• [What to work on] Where in the records does the word "components" occur? Copy each line in which it does.
Provided data Start Marker
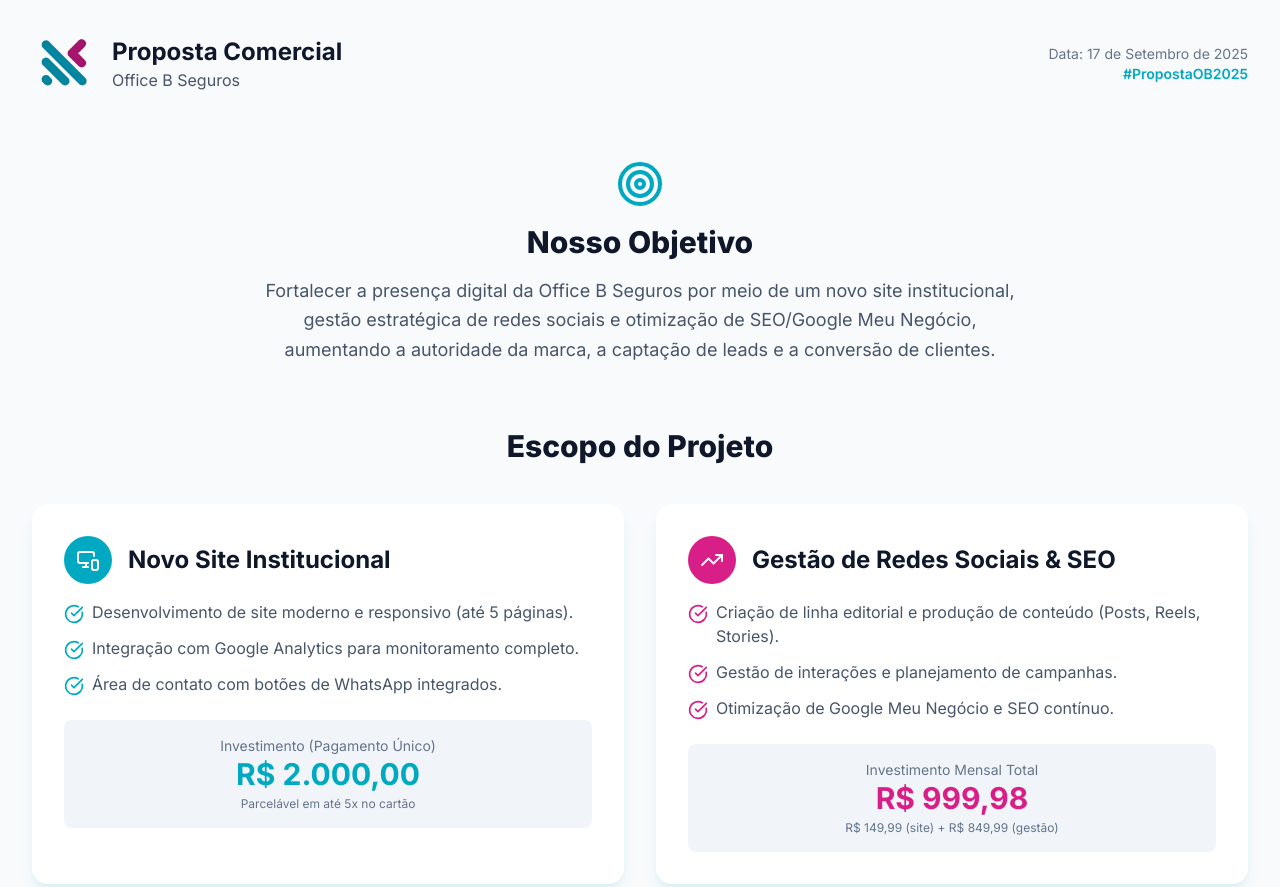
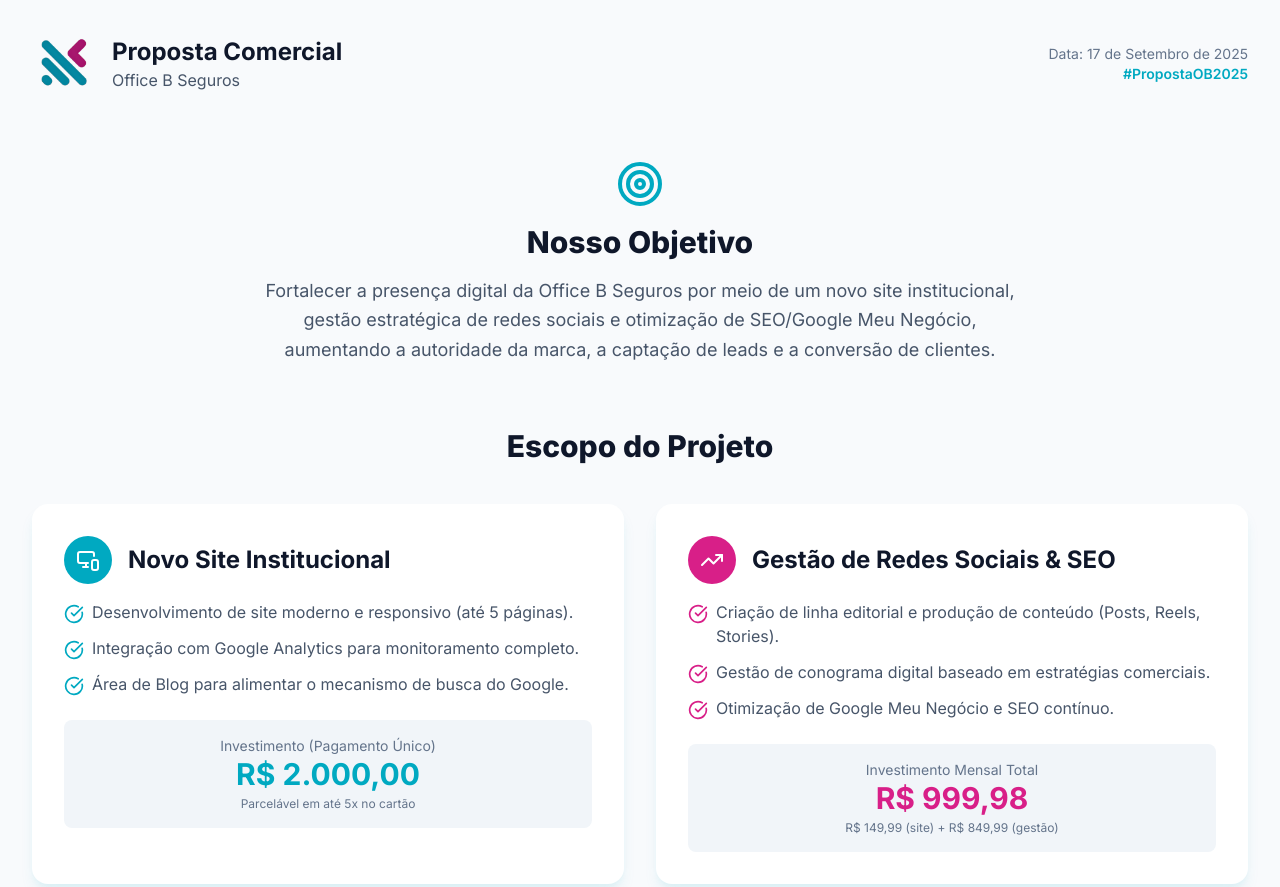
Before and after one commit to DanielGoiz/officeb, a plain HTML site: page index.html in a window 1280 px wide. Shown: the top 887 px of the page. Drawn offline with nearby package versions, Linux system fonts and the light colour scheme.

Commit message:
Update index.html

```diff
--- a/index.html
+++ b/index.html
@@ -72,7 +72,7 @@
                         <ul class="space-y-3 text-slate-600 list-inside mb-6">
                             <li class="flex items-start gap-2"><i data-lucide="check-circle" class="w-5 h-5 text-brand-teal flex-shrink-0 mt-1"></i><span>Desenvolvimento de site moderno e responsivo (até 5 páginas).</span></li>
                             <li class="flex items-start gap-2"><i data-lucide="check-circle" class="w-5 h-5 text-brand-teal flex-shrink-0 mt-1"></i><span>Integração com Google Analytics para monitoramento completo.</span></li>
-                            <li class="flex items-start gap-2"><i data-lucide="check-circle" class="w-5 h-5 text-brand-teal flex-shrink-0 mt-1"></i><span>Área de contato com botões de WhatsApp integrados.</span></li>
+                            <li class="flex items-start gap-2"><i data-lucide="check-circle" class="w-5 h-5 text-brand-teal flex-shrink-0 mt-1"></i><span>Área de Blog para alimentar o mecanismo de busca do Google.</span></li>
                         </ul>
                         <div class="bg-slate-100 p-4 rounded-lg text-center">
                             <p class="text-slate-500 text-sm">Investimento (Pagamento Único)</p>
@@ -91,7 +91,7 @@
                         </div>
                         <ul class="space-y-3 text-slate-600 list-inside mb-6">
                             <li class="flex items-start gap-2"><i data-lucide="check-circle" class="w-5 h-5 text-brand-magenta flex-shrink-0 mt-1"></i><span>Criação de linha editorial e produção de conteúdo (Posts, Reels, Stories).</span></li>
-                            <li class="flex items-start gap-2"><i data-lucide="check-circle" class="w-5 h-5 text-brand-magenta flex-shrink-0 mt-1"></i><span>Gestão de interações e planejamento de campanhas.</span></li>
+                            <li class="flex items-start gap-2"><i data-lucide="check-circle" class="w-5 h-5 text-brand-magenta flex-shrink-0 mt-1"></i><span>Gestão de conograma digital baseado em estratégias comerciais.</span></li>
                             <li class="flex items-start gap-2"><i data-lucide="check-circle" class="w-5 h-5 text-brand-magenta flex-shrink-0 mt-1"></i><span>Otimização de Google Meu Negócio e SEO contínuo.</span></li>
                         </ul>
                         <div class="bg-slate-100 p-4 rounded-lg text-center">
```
Provided data End Marker
Provided data Start Marker
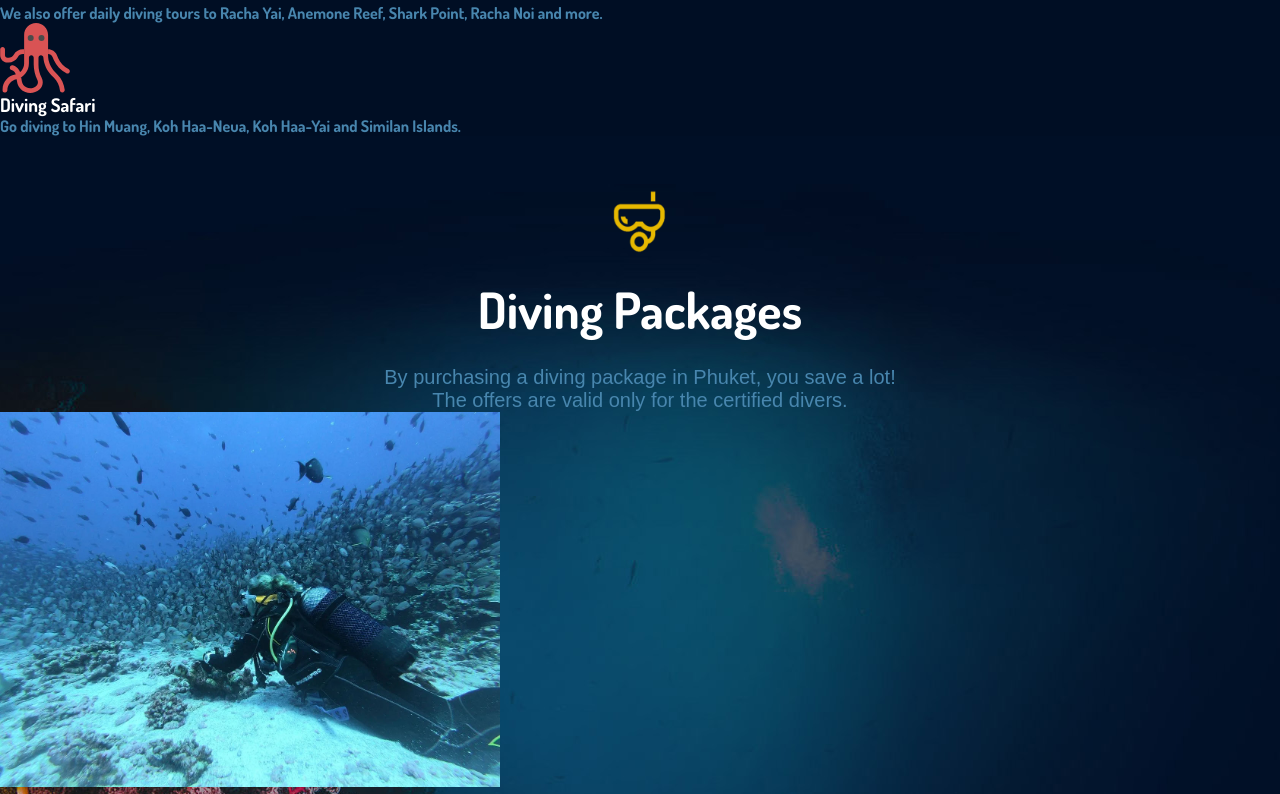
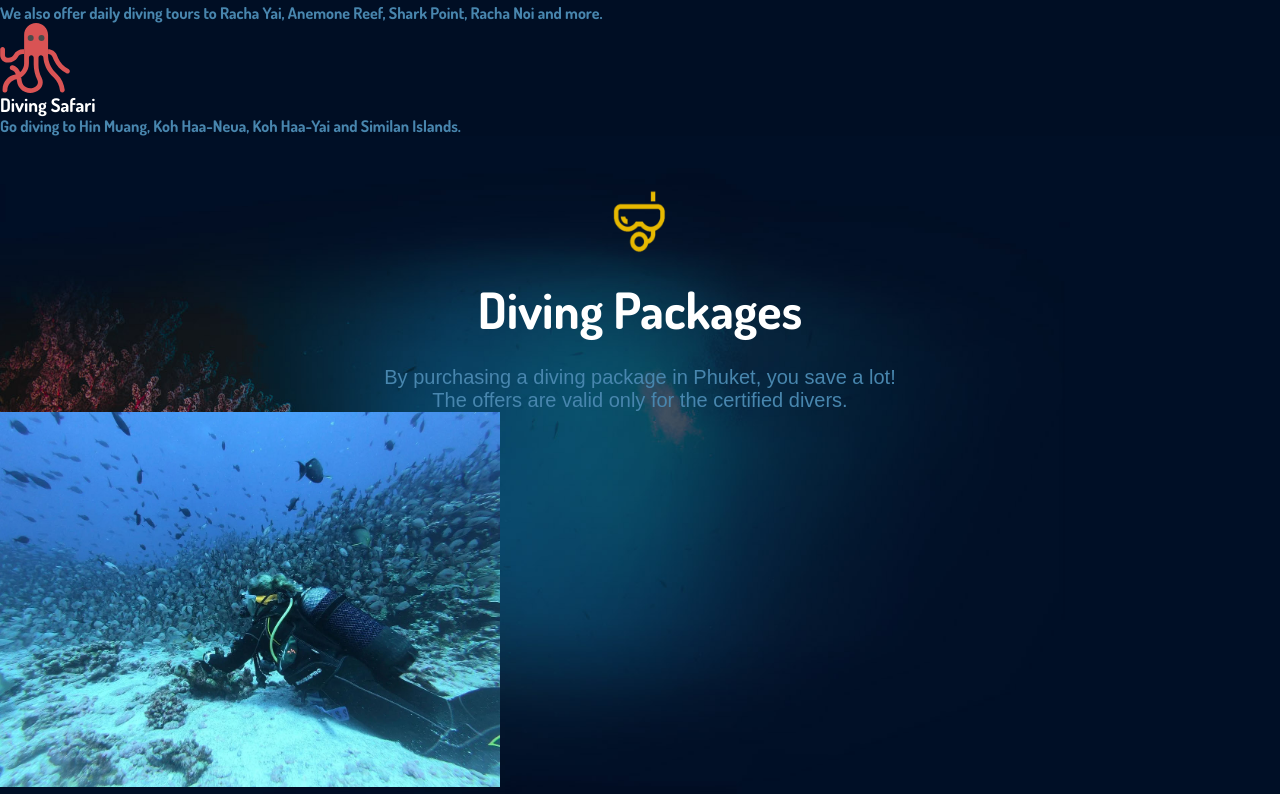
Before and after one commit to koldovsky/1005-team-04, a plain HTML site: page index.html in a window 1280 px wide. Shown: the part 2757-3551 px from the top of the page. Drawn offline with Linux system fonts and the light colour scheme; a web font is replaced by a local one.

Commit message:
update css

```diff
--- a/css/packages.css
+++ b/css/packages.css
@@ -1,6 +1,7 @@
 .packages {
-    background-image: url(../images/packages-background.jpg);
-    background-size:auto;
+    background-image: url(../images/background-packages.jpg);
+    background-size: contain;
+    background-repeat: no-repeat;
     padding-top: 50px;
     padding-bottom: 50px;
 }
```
Provided data End Marker
Provided data Start Marker
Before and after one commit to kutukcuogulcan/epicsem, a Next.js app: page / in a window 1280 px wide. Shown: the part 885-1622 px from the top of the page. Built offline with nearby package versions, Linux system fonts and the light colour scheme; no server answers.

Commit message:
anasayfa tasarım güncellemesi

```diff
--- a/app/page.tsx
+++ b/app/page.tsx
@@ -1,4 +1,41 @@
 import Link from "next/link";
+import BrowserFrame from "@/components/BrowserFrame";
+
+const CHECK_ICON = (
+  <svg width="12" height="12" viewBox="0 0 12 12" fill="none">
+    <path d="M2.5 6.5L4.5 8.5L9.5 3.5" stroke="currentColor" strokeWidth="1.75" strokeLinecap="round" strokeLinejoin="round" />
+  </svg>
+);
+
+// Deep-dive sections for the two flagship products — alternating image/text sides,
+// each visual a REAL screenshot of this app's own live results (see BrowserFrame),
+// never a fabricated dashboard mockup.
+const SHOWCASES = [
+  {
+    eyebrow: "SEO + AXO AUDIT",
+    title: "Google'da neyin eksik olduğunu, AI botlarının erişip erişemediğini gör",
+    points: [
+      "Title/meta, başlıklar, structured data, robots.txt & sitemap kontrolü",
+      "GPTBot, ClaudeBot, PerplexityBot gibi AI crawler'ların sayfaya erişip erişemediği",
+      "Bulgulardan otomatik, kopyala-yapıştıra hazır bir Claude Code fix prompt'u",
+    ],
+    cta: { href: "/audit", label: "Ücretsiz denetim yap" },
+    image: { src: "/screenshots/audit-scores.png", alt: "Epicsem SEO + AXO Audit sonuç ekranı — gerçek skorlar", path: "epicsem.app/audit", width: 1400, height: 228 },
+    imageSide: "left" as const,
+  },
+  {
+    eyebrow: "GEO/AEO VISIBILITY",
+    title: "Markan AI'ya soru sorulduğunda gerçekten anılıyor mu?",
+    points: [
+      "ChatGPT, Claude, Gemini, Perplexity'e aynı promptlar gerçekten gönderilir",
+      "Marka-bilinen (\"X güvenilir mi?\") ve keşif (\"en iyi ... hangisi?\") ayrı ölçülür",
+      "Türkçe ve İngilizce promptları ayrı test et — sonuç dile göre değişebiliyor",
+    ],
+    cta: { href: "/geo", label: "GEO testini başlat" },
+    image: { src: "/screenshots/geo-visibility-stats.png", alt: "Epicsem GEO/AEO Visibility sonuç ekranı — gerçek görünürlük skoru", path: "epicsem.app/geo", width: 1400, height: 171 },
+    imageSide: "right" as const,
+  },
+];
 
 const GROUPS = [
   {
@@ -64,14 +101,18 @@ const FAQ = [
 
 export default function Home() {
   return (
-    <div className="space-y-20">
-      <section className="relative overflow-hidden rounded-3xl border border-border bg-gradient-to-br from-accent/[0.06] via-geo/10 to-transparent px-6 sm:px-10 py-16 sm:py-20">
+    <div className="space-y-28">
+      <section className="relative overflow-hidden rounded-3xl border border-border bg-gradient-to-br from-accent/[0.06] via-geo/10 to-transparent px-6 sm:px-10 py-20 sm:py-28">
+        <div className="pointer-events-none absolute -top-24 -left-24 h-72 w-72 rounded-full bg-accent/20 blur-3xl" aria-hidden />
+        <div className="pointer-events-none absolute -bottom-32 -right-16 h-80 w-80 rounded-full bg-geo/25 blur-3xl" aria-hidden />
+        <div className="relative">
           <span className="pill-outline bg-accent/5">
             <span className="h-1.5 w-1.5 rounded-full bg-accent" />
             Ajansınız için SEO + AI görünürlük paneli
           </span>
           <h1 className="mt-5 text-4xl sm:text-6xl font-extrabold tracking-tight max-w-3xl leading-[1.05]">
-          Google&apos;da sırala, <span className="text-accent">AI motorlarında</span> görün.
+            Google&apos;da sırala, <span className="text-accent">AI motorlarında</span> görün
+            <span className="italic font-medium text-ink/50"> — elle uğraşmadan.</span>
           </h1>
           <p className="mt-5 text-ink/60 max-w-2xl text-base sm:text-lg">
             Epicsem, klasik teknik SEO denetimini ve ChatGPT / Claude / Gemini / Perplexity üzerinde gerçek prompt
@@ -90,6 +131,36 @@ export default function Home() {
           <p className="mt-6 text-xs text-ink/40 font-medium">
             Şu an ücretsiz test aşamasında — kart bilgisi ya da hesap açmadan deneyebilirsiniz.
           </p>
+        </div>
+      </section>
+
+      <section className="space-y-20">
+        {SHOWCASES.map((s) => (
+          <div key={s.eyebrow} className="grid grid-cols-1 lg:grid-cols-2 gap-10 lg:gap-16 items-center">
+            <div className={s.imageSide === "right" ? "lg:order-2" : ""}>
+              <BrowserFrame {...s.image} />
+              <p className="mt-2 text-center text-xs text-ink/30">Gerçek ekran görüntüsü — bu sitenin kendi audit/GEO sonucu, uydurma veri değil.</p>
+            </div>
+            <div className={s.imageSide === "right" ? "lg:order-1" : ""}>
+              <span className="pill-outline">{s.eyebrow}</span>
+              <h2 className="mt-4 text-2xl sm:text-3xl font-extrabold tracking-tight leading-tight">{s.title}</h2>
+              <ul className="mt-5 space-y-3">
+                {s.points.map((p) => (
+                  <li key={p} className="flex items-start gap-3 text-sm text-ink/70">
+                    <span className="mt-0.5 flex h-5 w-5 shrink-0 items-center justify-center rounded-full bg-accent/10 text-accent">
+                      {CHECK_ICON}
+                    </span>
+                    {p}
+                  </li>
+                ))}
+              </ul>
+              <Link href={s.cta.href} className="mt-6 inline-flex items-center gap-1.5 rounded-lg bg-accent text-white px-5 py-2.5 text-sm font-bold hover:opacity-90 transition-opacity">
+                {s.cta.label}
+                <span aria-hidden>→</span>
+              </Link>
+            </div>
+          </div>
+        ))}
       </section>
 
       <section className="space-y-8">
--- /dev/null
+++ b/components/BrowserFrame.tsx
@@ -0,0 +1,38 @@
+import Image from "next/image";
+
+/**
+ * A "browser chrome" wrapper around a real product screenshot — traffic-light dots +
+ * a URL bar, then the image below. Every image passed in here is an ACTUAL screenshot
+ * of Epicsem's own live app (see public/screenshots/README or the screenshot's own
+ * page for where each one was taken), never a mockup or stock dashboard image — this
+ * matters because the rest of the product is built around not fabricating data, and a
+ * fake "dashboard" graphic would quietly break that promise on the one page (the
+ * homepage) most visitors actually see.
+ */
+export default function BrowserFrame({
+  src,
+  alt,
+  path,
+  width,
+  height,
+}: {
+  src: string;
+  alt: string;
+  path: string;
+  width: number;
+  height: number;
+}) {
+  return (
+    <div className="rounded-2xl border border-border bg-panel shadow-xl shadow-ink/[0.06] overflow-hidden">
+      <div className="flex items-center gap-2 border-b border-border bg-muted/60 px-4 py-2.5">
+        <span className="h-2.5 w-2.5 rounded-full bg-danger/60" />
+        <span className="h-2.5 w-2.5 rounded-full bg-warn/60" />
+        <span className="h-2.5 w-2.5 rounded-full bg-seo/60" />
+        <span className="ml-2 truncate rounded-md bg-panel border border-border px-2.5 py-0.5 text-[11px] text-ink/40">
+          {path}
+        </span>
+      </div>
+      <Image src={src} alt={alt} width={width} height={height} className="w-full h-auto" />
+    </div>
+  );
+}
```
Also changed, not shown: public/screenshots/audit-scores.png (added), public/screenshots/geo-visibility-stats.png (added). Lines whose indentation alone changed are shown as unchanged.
Provided data End Marker
• [Response]
+import BrowserFrame from "@/components/BrowserFrame";
+++ b/components/BrowserFrame.tsx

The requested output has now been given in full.